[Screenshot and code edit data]
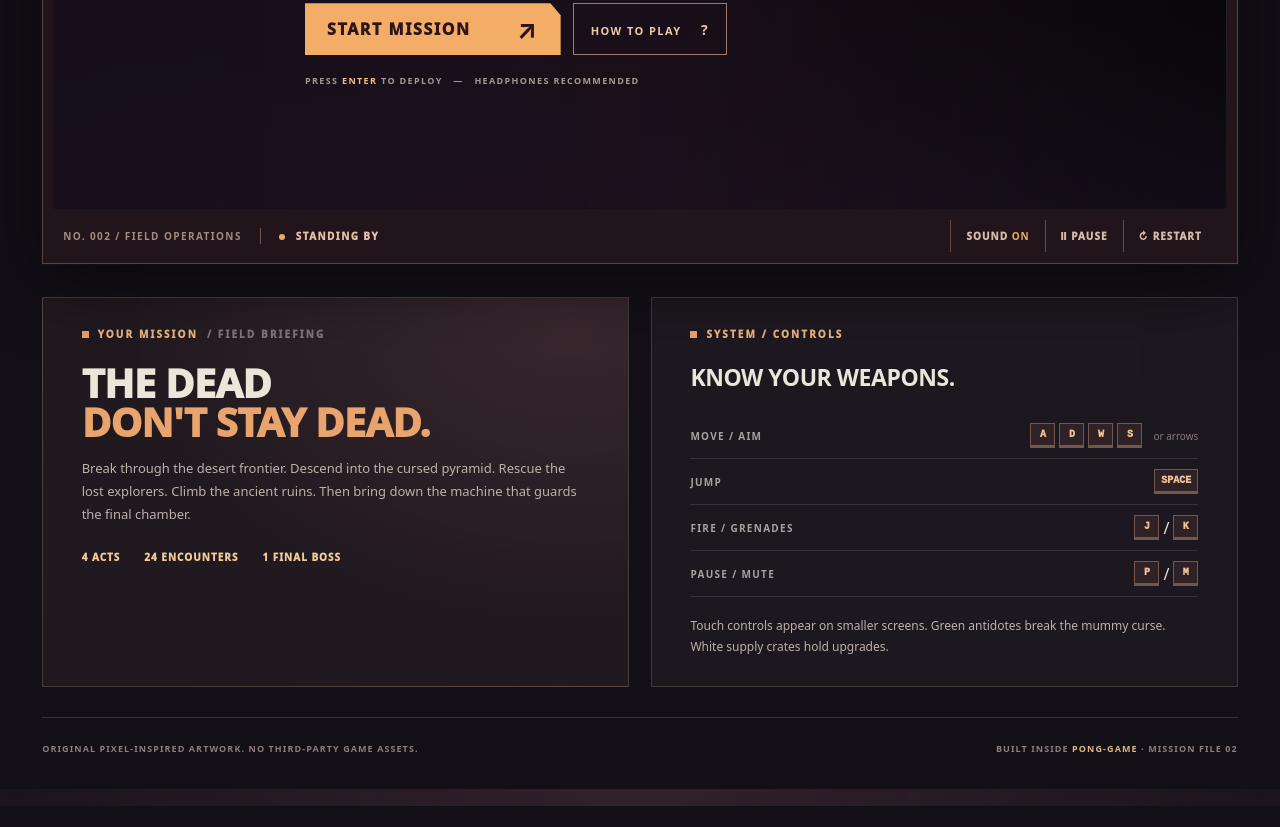
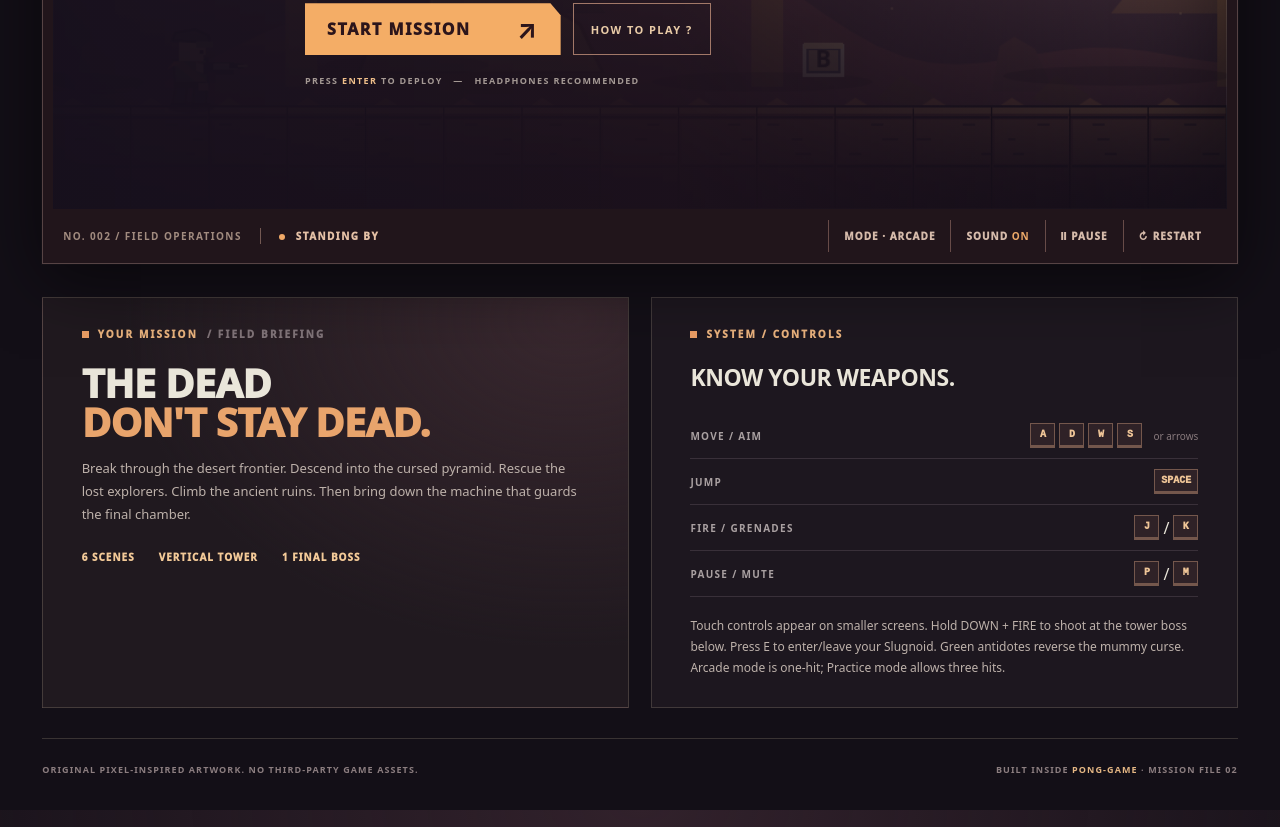
Before and after one commit to OGLOCBABY/pong-game, a website with bundled scripts: page metal-slug-2/index.html in a window 1280 px wide. Shown: the part 625-1452 px from the top of the page. Before the commit the page ends 1431 px from the top, so only its background shows below. Built offline with nearby package versions, Linux system fonts and the light colour scheme.

Commit message:
feat(mission2): expose Arcade/Practice and vertical combat controls in UI

```diff
--- a/metal-slug-2/index.html
+++ b/metal-slug-2/index.html
@@ -29,7 +29,7 @@
           <div class="hud-stat hud-bombs"><small>BOMBS</small><strong id="bombs">08</strong></div>
           <div class="hud-stat hud-time"><small>TIME</small><strong id="timer">00:00</strong></div>
         </div>
-        <div class="boss-hud" id="boss-hud" hidden><span><b>✣</b> IRON COLOSSUS</span><div class="boss-meter"><div id="boss-meter-fill"></div></div><span class="boss-percent" id="boss-hp">100%</span></div>
+        <div class="boss-hud" id="boss-hud" hidden><span><b>✣</b> AESHI NERO</span><div class="boss-meter"><div id="boss-meter-fill"></div></div><span class="boss-percent" id="boss-hp">100%</span></div>
         <div class="stage-corner"><span id="act-num">ACT I</span><strong id="act-name">DUNES AT DUSK</strong></div>
         <div class="event-banner" id="event-banner" aria-live="polite"></div>
         <div class="overlay" id="overlay">
@@ -43,15 +43,15 @@
           </div>
         </div>
         <div class="touch-controls" id="touch-controls" aria-label="On-screen game controls">
-          <div class="touch-left"><button type="button" data-control="left" aria-label="Move left">◀</button><button type="button" data-control="right" aria-label="Move right">▶</button><button type="button" data-control="up" aria-label="Aim up">▲</button></div>
+          <div class="touch-left"><button type="button" data-control="left" aria-label="Move left">◀</button><button type="button" data-control="right" aria-label="Move right">▶</button><button type="button" data-control="up" aria-label="Aim up">▲</button><button type="button" data-control="down" aria-label="Aim down and crouch">▼</button></div>
           <div class="touch-right"><button type="button" data-control="grenade" class="grenade-button" aria-label="Throw grenade">B</button><button type="button" data-control="jump" class="jump-button" aria-label="Jump">A</button><button type="button" data-control="fire" class="fire-button" aria-label="Fire weapon">FIRE</button></div>
         </div>
       </div>
-      <div class="screen-base"><div class="base-left"><span class="base-id">NO. 002 / FIELD OPERATIONS</span><span class="tiny-divider"></span><span class="base-status"><i></i> <span id="game-state">STANDING BY</span></span></div><div class="base-actions"><button id="mute" type="button" aria-pressed="false" title="Toggle sound">SOUND <b id="mute-value">ON</b></button><button id="pause" type="button" title="Pause game">Ⅱ <span id="pause-label">PAUSE</span></button><button id="restart" type="button" title="Restart mission">↻ RESTART</button></div></div>
+      <div class="screen-base"><div class="base-left"><span class="base-id">NO. 002 / FIELD OPERATIONS</span><span class="tiny-divider"></span><span class="base-status"><i></i> <span id="game-state">STANDING BY</span></span></div><div class="base-actions"><button id="mode" type="button" aria-pressed="false" title="Toggle arcade and practice damage rules">MODE · ARCADE</button><button id="mute" type="button" aria-pressed="false" title="Toggle sound">SOUND <b id="mute-value">ON</b></button><button id="pause" type="button" title="Pause game">Ⅱ <span id="pause-label">PAUSE</span></button><button id="restart" type="button" title="Restart mission">↻ RESTART</button></div></div>
     </section>
     <div class="bottom-grid">
-      <section class="briefing"><div class="section-overline"><span class="accent-square"></span> YOUR MISSION <span class="faint">/ FIELD BRIEFING</span></div><h2>THE DEAD<br><em>DON'T STAY DEAD.</em></h2><p>Break through the desert frontier. Descend into the cursed pyramid. Rescue the lost explorers. Climb the ancient ruins. Then bring down the machine that guards the final chamber.</p><div class="briefing-footer"><span>4 ACTS</span><span>24 ENCOUNTERS</span><span>1 FINAL BOSS</span></div></section>
-      <section class="controls-card" aria-labelledby="controls-title"><div class="section-overline"><span class="accent-square"></span> SYSTEM / CONTROLS</div><h2 id="controls-title">KNOW YOUR WEAPONS.</h2><div class="control-lines"><div><span>MOVE / AIM</span><span><kbd>A</kbd><kbd>D</kbd> <kbd>W</kbd><kbd>S</kbd><i>or arrows</i></span></div><div><span>JUMP</span><span><kbd>SPACE</kbd></span></div><div><span>FIRE / GRENADES</span><span><kbd>J</kbd> / <kbd>K</kbd></span></div><div><span>PAUSE / MUTE</span><span><kbd>P</kbd> / <kbd>M</kbd></span></div></div><p>Touch controls appear on smaller screens. Green antidotes break the mummy curse. White supply crates hold upgrades.</p></section>
+      <section class="briefing"><div class="section-overline"><span class="accent-square"></span> YOUR MISSION <span class="faint">/ FIELD BRIEFING</span></div><h2>THE DEAD<br><em>DON'T STAY DEAD.</em></h2><p>Break through the desert frontier. Descend into the cursed pyramid. Rescue the lost explorers. Climb the ancient ruins. Then bring down the machine that guards the final chamber.</p><div class="briefing-footer"><span>6 SCENES</span><span>VERTICAL TOWER</span><span>1 FINAL BOSS</span></div></section>
+      <section class="controls-card" aria-labelledby="controls-title"><div class="section-overline"><span class="accent-square"></span> SYSTEM / CONTROLS</div><h2 id="controls-title">KNOW YOUR WEAPONS.</h2><div class="control-lines"><div><span>MOVE / AIM</span><span><kbd>A</kbd><kbd>D</kbd> <kbd>W</kbd><kbd>S</kbd><i>or arrows</i></span></div><div><span>JUMP</span><span><kbd>SPACE</kbd></span></div><div><span>FIRE / GRENADES</span><span><kbd>J</kbd> / <kbd>K</kbd></span></div><div><span>PAUSE / MUTE</span><span><kbd>P</kbd> / <kbd>M</kbd></span></div></div><p>Touch controls appear on smaller screens. Hold DOWN + FIRE to shoot at the tower boss below. Press E to enter/leave your Slugnoid. Green antidotes reverse the mummy curse. Arcade mode is one-hit; Practice mode allows three hits.</p></section>
     </div>
     <footer><span>ORIGINAL PIXEL-INSPIRED ARTWORK. NO THIRD-PARTY GAME ASSETS.</span><span>BUILT INSIDE <a href="https://github.com/OGLOCBABY/pong-game/tree/main/metal-slug-2">PONG-GAME</a> · MISSION FILE 02</span></footer>
   </main>
```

What this task involves
With the images excluded, all entries are to be given again exactly.

Task response
Before and after one commit to OGLOCBABY/pong-game, a website with bundled scripts: page metal-slug-2/index.html in a window 1280 px wide. Shown: the part 625-1452 px from the top of the page. Before the commit the page ends 1431 px from the top, so only its background shows below. Built offline with nearby package versions, Linux system fonts and the light colour scheme.

Commit message:
feat(mission2): expose Arcade/Practice and vertical combat controls in UI

```diff
--- a/metal-slug-2/index.html
+++ b/metal-slug-2/index.html
@@ -29,7 +29,7 @@
           <div class="hud-stat hud-bombs"><small>BOMBS</small><strong id="bombs">08</strong></div>
           <div class="hud-stat hud-time"><small>TIME</small><strong id="timer">00:00</strong></div>
         </div>
-        <div class="boss-hud" id="boss-hud" hidden><span><b>✣</b> IRON COLOSSUS</span><div class="boss-meter"><div id="boss-meter-fill"></div></div><span class="boss-percent" id="boss-hp">100%</span></div>
+        <div class="boss-hud" id="boss-hud" hidden><span><b>✣</b> AESHI NERO</span><div class="boss-meter"><div id="boss-meter-fill"></div></div><span class="boss-percent" id="boss-hp">100%</span></div>
         <div class="stage-corner"><span id="act-num">ACT I</span><strong id="act-name">DUNES AT DUSK</strong></div>
         <div class="event-banner" id="event-banner" aria-live="polite"></div>
         <div class="overlay" id="overlay">
@@ -43,15 +43,15 @@
           </div>
         </div>
         <div class="touch-controls" id="touch-controls" aria-label="On-screen game controls">
-          <div class="touch-left"><button type="button" data-control="left" aria-label="Move left">◀</button><button type="button" data-control="right" aria-label="Move right">▶</button><button type="button" data-control="up" aria-label="Aim up">▲</button></div>
+          <div class="touch-left"><button type="button" data-control="left" aria-label="Move left">◀</button><button type="button" data-control="right" aria-label="Move right">▶</button><button type="button" data-control="up" aria-label="Aim up">▲</button><button type="button" data-control="down" aria-label="Aim down and crouch">▼</button></div>
           <div class="touch-right"><button type="button" data-control="grenade" class="grenade-button" aria-label="Throw grenade">B</button><button type="button" data-control="jump" class="jump-button" aria-label="Jump">A</button><button type="button" data-control="fire" class="fire-button" aria-label="Fire weapon">FIRE</button></div>
         </div>
       </div>
-      <div class="screen-base"><div class="base-left"><span class="base-id">NO. 002 / FIELD OPERATIONS</span><span class="tiny-divider"></span><span class="base-status"><i></i> <span id="game-state">STANDING BY</span></span></div><div class="base-actions"><button id="mute" type="button" aria-pressed="false" title="Toggle sound">SOUND <b id="mute-value">ON</b></button><button id="pause" type="button" title="Pause game">Ⅱ <span id="pause-label">PAUSE</span></button><button id="restart" type="button" title="Restart mission">↻ RESTART</button></div></div>
+      <div class="screen-base"><div class="base-left"><span class="base-id">NO. 002 / FIELD OPERATIONS</span><span class="tiny-divider"></span><span class="base-status"><i></i> <span id="game-state">STANDING BY</span></span></div><div class="base-actions"><button id="mode" type="button" aria-pressed="false" title="Toggle arcade and practice damage rules">MODE · ARCADE</button><button id="mute" type="button" aria-pressed="false" title="Toggle sound">SOUND <b id="mute-value">ON</b></button><button id="pause" type="button" title="Pause game">Ⅱ <span id="pause-label">PAUSE</span></button><button id="restart" type="button" title="Restart mission">↻ RESTART</button></div></div>
     </section>
     <div class="bottom-grid">
-      <section class="briefing"><div class="section-overline"><span class="accent-square"></span> YOUR MISSION <span class="faint">/ FIELD BRIEFING</span></div><h2>THE DEAD<br><em>DON'T STAY DEAD.</em></h2><p>Break through the desert frontier. Descend into the cursed pyramid. Rescue the lost explorers. Climb the ancient ruins. Then bring down the machine that guards the final chamber.</p><div class="briefing-footer"><span>4 ACTS</span><span>24 ENCOUNTERS</span><span>1 FINAL BOSS</span></div></section>
-      <section class="controls-card" aria-labelledby="controls-title"><div class="section-overline"><span class="accent-square"></span> SYSTEM / CONTROLS</div><h2 id="controls-title">KNOW YOUR WEAPONS.</h2><div class="control-lines"><div><span>MOVE / AIM</span><span><kbd>A</kbd><kbd>D</kbd> <kbd>W</kbd><kbd>S</kbd><i>or arrows</i></span></div><div><span>JUMP</span><span><kbd>SPACE</kbd></span></div><div><span>FIRE / GRENADES</span><span><kbd>J</kbd> / <kbd>K</kbd></span></div><div><span>PAUSE / MUTE</span><span><kbd>P</kbd> / <kbd>M</kbd></span></div></div><p>Touch controls appear on smaller screens. Green antidotes break the mummy curse. White supply crates hold upgrades.</p></section>
+      <section class="briefing"><div class="section-overline"><span class="accent-square"></span> YOUR MISSION <span class="faint">/ FIELD BRIEFING</span></div><h2>THE DEAD<br><em>DON'T STAY DEAD.</em></h2><p>Break through the desert frontier. Descend into the cursed pyramid. Rescue the lost explorers. Climb the ancient ruins. Then bring down the machine that guards the final chamber.</p><div class="briefing-footer"><span>6 SCENES</span><span>VERTICAL TOWER</span><span>1 FINAL BOSS</span></div></section>
+      <section class="controls-card" aria-labelledby="controls-title"><div class="section-overline"><span class="accent-square"></span> SYSTEM / CONTROLS</div><h2 id="controls-title">KNOW YOUR WEAPONS.</h2><div class="control-lines"><div><span>MOVE / AIM</span><span><kbd>A</kbd><kbd>D</kbd> <kbd>W</kbd><kbd>S</kbd><i>or arrows</i></span></div><div><span>JUMP</span><span><kbd>SPACE</kbd></span></div><div><span>FIRE / GRENADES</span><span><kbd>J</kbd> / <kbd>K</kbd></span></div><div><span>PAUSE / MUTE</span><span><kbd>P</kbd> / <kbd>M</kbd></span></div></div><p>Touch controls appear on smaller screens. Hold DOWN + FIRE to shoot at the tower boss below. Press E to enter/leave your Slugnoid. Green antidotes reverse the mummy curse. Arcade mode is one-hit; Practice mode allows three hits.</p></section>
     </div>
     <footer><span>ORIGINAL PIXEL-INSPIRED ARTWORK. NO THIRD-PARTY GAME ASSETS.</span><span>BUILT INSIDE <a href="https://github.com/OGLOCBABY/pong-game/tree/main/metal-slug-2">PONG-GAME</a> · MISSION FILE 02</span></footer>
   </main>
```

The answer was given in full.